Harrisonville leaders are hoping voters will approve a transportation sales tax to make a variety of street, sidewalk and storm water improvements.
The proposed half-cent increase would generate roughly $1 million annually and expire after 10 years.
“We’ve identified some projects that we thought would be important,” Public Works Director Jerry Gibbs said.
The public works committee has identified six streets to be reconstructed:
• Mechanic Street, from Independence to Stella. (Full-depth construction, widen to three lanes and stripe, install sidewalks).
• E. Elm Street/Cemetery Road, from Mechanic Street to the city limits. (Full-depth construction, widen to two driving lanes and one parking lane, stripe, install sidewalks).
• Jefferson Parkway, from Locust Street to Waters Road. (Full-depth construction, widen to two driving lanes and one parking lane, stripe, install sidewalks).
• King Street, from Mechanic Street to Ash Street. (Full-depth reconstruction, widen to residential-standard width where possible, install sidewalks).
• W. Wall Street, from Oakland Street to Independence Street. (Full-depth reconstruction, widen to residential-standard width where possible, install sidewalks).
• E. Washington, from S. Independence Street to S. Highland Drive. (Full-depth reconstruction, widen to residential-standard width where possible, install sidewalks).
“A lot of these things were picked for safety,” Street Superintendent Rodney Jacobs said of the list priority improvements, noting narrow streets and no sidewalks.
The proposal also includes a budgeted $200,000 annually to resurface every road in the city over the 10-year time-frame of the project.
The Jefferson Parkway project would top $3 million alone in repairs.
“We tried to look at the roads that would have the most impact,” Gibbs said. “We would also cover every street with some type of surface treatment. The half-cent sales tax would benefit all of the citizens - not just those using the particular streets that we’ve identified to get curbs and be rebuilt.”
Overall, the city says it has about $25 million in projects that need to be done.
“We are trying to stretch and leverage the dollars the best we can,” Gibbs said.
Gibbs said passage of question would enable the city to free up some of their capital improvement fund to fix an aged storm water system. The committee felt the 10-year time frame would allow the city the opportunity to plan and complete a significant amount of improvements, in hopes of looking to residents to extend the tax after it would expire.
A similar issue to the transportation sales tax proposal was taken to voters in 2001, but failed.
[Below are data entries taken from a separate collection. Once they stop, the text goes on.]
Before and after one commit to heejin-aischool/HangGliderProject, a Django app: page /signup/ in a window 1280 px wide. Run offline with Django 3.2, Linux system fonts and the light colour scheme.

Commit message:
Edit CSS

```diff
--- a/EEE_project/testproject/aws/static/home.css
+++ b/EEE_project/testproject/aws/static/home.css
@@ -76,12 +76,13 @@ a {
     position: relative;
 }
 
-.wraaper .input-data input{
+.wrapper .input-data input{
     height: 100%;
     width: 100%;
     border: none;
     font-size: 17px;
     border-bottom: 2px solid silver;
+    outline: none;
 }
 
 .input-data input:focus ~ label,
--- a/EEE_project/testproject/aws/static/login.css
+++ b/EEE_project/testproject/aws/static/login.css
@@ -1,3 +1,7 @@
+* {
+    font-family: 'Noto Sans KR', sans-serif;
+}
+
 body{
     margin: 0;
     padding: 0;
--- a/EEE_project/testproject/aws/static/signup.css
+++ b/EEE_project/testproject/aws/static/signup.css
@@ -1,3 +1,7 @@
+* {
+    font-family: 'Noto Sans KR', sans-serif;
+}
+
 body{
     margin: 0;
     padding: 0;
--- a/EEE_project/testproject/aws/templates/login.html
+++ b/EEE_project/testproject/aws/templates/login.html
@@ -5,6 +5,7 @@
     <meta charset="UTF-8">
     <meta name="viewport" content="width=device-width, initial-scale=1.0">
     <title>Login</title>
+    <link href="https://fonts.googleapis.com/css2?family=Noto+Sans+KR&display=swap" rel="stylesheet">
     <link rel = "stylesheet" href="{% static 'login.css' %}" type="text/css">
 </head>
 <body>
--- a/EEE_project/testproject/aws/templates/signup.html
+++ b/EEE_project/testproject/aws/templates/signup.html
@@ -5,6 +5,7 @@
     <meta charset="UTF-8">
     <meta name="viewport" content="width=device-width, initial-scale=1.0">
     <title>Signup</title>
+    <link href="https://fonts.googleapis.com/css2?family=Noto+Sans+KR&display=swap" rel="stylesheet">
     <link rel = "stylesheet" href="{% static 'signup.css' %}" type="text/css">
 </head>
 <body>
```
If voters approve the measure, the projects would begin in 2015, according to City Administrator Keith Moody.
“It’s a pay-as-you-go program,” Moody said. “We’re not looking to borrow any money.”
Passage of the question requires a simple majority.
“I think the residents have voted in support of sales tax initiatives where they see the value,” Moody said.
In more recent years, Harrisonville voters have approved sales tax increases to add law enforcement and fire personnel, and to build the community center and aquatic center.
“Residents have a track record of being supportive of initiatives funded by using sales tax,” Moody said.
Despite some public skepticism, the city has promised to follow through with the projects laid out in their the plan for this half-cent sales tax. However, Harrisonville resident Brian Hasek has been leading an initiative against the tax increase.
“They have not put their spending in check before they ask people for more money,” Hasek said. “It’s a common theme in all levels of government.”
Hasek is also telling voters to not support the tax because while they repeatedly turned down the city’s initiatives to raise taxes to build a new police station, the city managed to find money from the general fund to construct a new law enforcement facility. He believes the drain on funds has left a damper on what money could have been used to improve roads.
“This administration have adopted some policies that have put the city into some debt,” Hasek said.
Hasek doesn’t think the roads are in bad condition, and disapproves that the city administrator-led the initiative to put the issue on the ballot – not citizens.
If approved, Harrisonville would also still have a lower sales tax rate than Belton and Raymore.
Under the new rate, for every $5,000 spent in a year on taxable items, an individual would pay an additional $25 in sales tax.
The sales tax rate in Harrisonville is currently set at 7.85 percent; 8.85 percent within the city’s community improvement and transportation development districts.